Shakespeare Quotes: Strange bedfellows
Strange bedfellows Introduction
I'm Trinculo. I'm the jester so I'm always ready with a punch line or two. It also means I'm never without a drink or a boast. And you know what I think?
Here's neither bush nor shrub, to bear off
any weather at all, and another storm brewing;
I hear it sing i' the wind: yond same black
cloud, yond huge one, looks like a foul
bombard that would shed his liquor. If it
should thunder as it did before, I know not
where to hide my head: yond same cloud cannot
choose but fall by pailfuls. What have we
here? a man or a fish? dead or alive? A fish:
he smells like a fish; a very ancient and fish-
like smell; a kind of not of the newest Poor-
John. A strange fish! Were I in England now,
as once I was, and had but this fish painted,
not a holiday fool there but would give a piece
of silver: there would this monster make a
man; any strange beast there makes a man:
when they will not give a doit to relieve a lame
beggar, they will lazy out ten to see a dead
Indian. Legged like a man and his fins like
arms! Warm o' my troth! I do now let loose
my opinion; hold it no longer: this is no fish,
but an islander, that hath lately suffered by a
Alas, the storm is come again! my best way is to
creep under his gaberdine; there is no other
shelter hereabouts: misery acquaints a man with
strange bed-fellows. I will here shroud till the
dregs of the storm be past. (2.2.18-41)
Who Said It and Where
A creature named Caliban is busy fetching wood and cursing Prospero for the mean things he does, like sending spirits to torment him while he works. As Caliban complains of apes that chatter at and bite him, hedgehogs that prick his feet, and snakes that hiss him to madness, Trinculo enters, and Caliban assumes the stranger is another one of Prospero's nasty spirits.
Yet he's nothing of the sort. Trinculo is a jester and member of a group shipwrecked on the island, and he is wandering alone searching for cover, should another storm come. He spots Caliban, and seeing he is maybe a man or a fish (or both), immediately thinks of how people in England would pay to see an odd thing like this. Then he decides Caliban's deformed shape is simply that of a native islander recently hit by lightning.
Brain Snack: In 16th- and 17th-century England, people paid money to see American Indians who had been brought over from the New World and were exhibited like circus animals. Yep—that's precisely as awful as it sounds. But it explains a lot about what's happening here.
Hearing more thunder, Trinculo (quite a wuss, to put it indelicately) immediately jumps under Caliban's cape, seeking shelter.

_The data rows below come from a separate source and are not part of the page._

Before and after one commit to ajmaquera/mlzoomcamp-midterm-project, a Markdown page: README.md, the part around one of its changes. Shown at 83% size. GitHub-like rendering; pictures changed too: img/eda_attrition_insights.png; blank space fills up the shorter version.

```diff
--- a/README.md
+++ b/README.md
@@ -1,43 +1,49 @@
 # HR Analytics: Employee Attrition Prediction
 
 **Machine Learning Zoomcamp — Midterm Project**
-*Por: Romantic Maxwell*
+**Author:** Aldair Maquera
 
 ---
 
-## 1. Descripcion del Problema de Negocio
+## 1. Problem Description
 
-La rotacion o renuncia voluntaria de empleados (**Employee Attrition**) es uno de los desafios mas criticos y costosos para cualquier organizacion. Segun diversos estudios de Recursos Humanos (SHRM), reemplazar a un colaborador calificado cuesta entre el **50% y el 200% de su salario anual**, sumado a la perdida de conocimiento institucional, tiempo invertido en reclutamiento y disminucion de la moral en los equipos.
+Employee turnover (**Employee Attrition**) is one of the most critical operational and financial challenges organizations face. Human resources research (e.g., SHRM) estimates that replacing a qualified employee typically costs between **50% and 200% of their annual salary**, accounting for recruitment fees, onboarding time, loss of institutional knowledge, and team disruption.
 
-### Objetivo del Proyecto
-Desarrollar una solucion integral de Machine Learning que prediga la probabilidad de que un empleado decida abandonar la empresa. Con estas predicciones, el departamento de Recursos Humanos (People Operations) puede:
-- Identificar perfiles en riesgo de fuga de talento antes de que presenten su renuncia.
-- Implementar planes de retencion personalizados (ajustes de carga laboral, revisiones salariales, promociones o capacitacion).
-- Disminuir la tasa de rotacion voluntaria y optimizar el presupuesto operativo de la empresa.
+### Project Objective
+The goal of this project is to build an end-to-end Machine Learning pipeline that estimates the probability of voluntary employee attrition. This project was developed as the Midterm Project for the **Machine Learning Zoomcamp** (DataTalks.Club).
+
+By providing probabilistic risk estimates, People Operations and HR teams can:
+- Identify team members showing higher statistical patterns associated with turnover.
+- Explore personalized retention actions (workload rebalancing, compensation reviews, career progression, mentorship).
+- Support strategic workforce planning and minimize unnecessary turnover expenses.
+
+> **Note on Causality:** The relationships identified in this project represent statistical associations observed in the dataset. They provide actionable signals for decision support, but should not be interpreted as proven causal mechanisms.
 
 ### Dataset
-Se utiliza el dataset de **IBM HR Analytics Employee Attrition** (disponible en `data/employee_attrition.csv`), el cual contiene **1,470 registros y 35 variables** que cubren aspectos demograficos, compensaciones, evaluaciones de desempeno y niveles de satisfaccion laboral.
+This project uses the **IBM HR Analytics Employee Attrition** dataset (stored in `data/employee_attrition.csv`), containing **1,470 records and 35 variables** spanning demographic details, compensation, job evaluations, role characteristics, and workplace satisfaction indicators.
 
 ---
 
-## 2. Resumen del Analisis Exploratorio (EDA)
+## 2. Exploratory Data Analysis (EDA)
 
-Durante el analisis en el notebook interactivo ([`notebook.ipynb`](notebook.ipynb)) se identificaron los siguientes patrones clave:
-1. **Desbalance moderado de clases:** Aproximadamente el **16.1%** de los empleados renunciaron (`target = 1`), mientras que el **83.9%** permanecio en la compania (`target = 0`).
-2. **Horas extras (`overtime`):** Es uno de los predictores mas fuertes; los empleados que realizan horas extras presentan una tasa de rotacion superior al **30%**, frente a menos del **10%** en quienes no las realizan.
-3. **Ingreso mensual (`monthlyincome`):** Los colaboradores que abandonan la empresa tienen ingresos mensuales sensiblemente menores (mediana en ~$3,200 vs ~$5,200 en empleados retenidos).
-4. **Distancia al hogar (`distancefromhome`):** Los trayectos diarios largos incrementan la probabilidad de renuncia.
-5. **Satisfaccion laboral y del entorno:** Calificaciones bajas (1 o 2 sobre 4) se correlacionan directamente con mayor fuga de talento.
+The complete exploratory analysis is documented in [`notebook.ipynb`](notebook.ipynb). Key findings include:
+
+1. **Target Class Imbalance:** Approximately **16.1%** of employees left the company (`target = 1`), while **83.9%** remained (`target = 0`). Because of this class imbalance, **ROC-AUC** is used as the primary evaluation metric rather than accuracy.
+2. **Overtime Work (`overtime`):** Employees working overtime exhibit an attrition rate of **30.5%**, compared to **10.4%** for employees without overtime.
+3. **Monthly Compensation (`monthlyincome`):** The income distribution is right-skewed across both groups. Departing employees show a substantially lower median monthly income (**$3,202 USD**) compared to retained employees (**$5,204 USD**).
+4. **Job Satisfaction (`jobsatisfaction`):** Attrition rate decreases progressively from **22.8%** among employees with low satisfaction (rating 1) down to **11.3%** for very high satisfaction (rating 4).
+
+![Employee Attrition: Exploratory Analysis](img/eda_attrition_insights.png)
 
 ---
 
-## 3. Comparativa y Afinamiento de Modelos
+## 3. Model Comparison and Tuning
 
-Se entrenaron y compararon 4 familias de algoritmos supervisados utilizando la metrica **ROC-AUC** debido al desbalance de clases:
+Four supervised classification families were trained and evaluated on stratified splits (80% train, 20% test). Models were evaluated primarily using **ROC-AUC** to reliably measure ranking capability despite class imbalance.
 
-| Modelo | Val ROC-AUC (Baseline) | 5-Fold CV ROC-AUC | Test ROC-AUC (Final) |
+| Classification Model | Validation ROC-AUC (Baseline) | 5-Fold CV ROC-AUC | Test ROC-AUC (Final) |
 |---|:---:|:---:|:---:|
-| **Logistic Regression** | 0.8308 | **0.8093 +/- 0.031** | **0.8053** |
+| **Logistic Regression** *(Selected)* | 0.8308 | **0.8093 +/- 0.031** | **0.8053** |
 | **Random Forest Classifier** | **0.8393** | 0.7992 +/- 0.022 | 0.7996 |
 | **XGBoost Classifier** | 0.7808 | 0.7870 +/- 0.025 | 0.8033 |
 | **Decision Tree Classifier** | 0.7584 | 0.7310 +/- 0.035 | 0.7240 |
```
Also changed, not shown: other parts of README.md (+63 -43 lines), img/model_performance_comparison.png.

Just then, Stefano, the drunken butler, wanders in singing saucy songs about which women will put out for sailors, and which women won't. Surprised at seeing Caliban as a four legged creature (because Trinculo is under his cape), Stefano announces he did not escape drowning to fall to savages.
Caliban, thinking Stefano is another of Prospero's spirits, cries out. Stefano is shocked that this four-legged monster knows his own language, and thinks the monster suffers from some fever. Stefano will give the monster a drink to ease him, but also hopes he might drunkenly tame the monster and lure him back to Naples as a present for a European emperor.
Meanwhile, the still scared and hiding Trinculo thinks he recognizes Stefano's voice and calls out to him. Finally, after some silly nonsense, Stefano and Trinculo discover each other, and Caliban realizes the two are not spirits, but must be gods, what with the celestial liquor Stefano carries. Stefano doesn't deny it, and drunkenly claims that he was the man in the moon until recently, when he fell down.